Poolbeg inquiry is announced
Minister for the Environment John Gormley today announced an independent inquiry would be undertaken in relation to Poolbeg incinerator.
Mr Gormley appointed senior counsel and qualified accountant John Hennessy to carry out an independent report in relation to the various risks and implications of the proposed incinerator to be located on the Poolbeg peninsula.
Mr Hennessy will assess the financial risks should Dublin City Council and the three other Dublin local authorities be unable to meet the volumes of waste committed to in the ‘put-or-pay’ clause of the contract.
Minister Gormley said: “There have been a wide range of claims regarding this project, its financial viability, and the financial consequences of either proceeding with or abandoning it. I believe a proper and full independent examination by a qualified expert is required to bring clarity to these issues.”
Meanwhile, the Irish Waste Management Association (IWMA) has described the latest waste report by the Economic and Social Research Institute (ESRI) as seriously flawed.

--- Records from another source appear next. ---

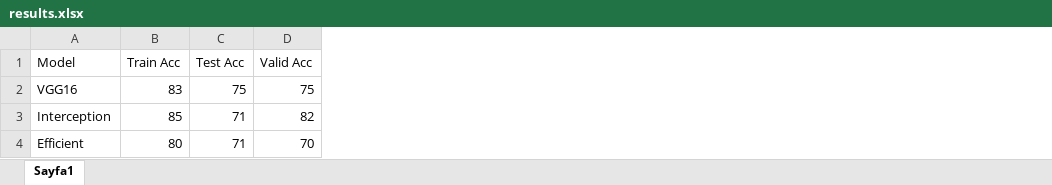
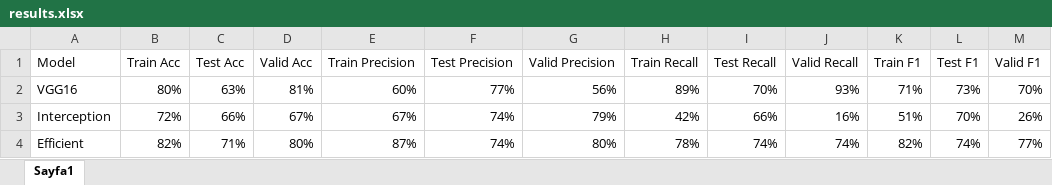
Before and after one commit to mfakca/lung_cancer_prediction, an Excel workbook: results.xlsx, sheet Sayfa1, drawn as a sheet; values as stored, in another font and other column widths than the file's, no borders; the diff names each change by its address in the sheet, - before the commit and + after, or states it on an @@ line.

```diff
--- a/results.xlsx (sheet Sayfa1)
+++ b/results.xlsx (sheet Sayfa1)
+column E (Train Precision), rows 2-4: 60% | 67% | 87%
+column F (Test Precision), rows 2-4: 77% | 74% | 74%
+column G (Valid Precision), rows 2-4: 56% | 79% | 80%
+column H (Train Recall), rows 2-4: 89% | 42% | 78%
+column I (Test Recall), rows 2-4: 70% | 66% | 74%
+column J (Valid Recall), rows 2-4: 93% | 16% | 74%
+column K (Train F1), rows 2-4: 71% | 51% | 82%
+column L (Test F1), rows 2-4: 73% | 70% | 74%
+column M (Valid F1), rows 2-4: 70% | 26% | 77%
-B2 (Train Acc): 83
+B2 (Train Acc): 80%
-C2 (Test Acc): 75
+C2 (Test Acc): 63%
-D2 (Valid Acc): 75
+D2 (Valid Acc): 81%
-B3 (Train Acc): 85
+B3 (Train Acc): 72%
-C3 (Test Acc): 71
+C3 (Test Acc): 66%
-D3 (Valid Acc): 82
+D3 (Valid Acc): 67%
-B4 (Train Acc): 80
+B4 (Train Acc): 82%
-C4 (Test Acc): 71
+C4 (Test Acc): 71%
-D4 (Valid Acc): 70
+D4 (Valid Acc): 80%
```
Also changed, not shown: 6 other files.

The IWMA said that both the report, titled Further Issues in Municipal Waste Management Policy in Ireland, and its predecessor, An Economic Approach to Waste Management Policy in Ireland, should be withdrawn so that a comprehensive re-examination of all data used, projections made and conclusions drawn can be undertaken.
The association said error, poor judgement and ill-informed prediction characterise both recent ESRI reports on waste management.
Conor Walsh, technical director of SLR Consulting, which produced the IWMA commissioned Dublin Region Thermal Treatment Needs Assessment, said the ESRI is "still continuing to make conclusions regarding waste generation and treatment options which are, quite simply, based on a poor understanding of the waste management sector.
“For example, the ESRI is still ignoring projections regarding waste prevention. The ESRI’s analysis of collection and treatment options for the Dublin Region fails to recognise existing policy on organic waste collection and also fails to recognise any future treatment capacity other than the Poolbeg Incinerator. And, in waste terms, the ESRI data also seems to be predicting a bigger boom from 2012 than during the ‘Celtic Tiger’ of recent years," he added.
The ESRI yesterday defended the report, described by Mr Gormley as deficient, misleading and not based on the facts, and said it was irrelevant whether or not it pleased the Minister.
The ESRI report, commissioned by Dublin City Council, supported the case for the construction of the Poolbeg incinerator. Moreover, it found Mr Gormley’s policies aimed at diverting waste from incineration had “no underlying rationale” and were likely to impose “needless costs on the economy”.
It criticised the Eunomia review, as “severely flawed”. It noted the review must be “considered a failure” in terms of “setting residual waste levies, per capita targets for reduction in residual waste and guidance on the appropriate mix of waste technologies”.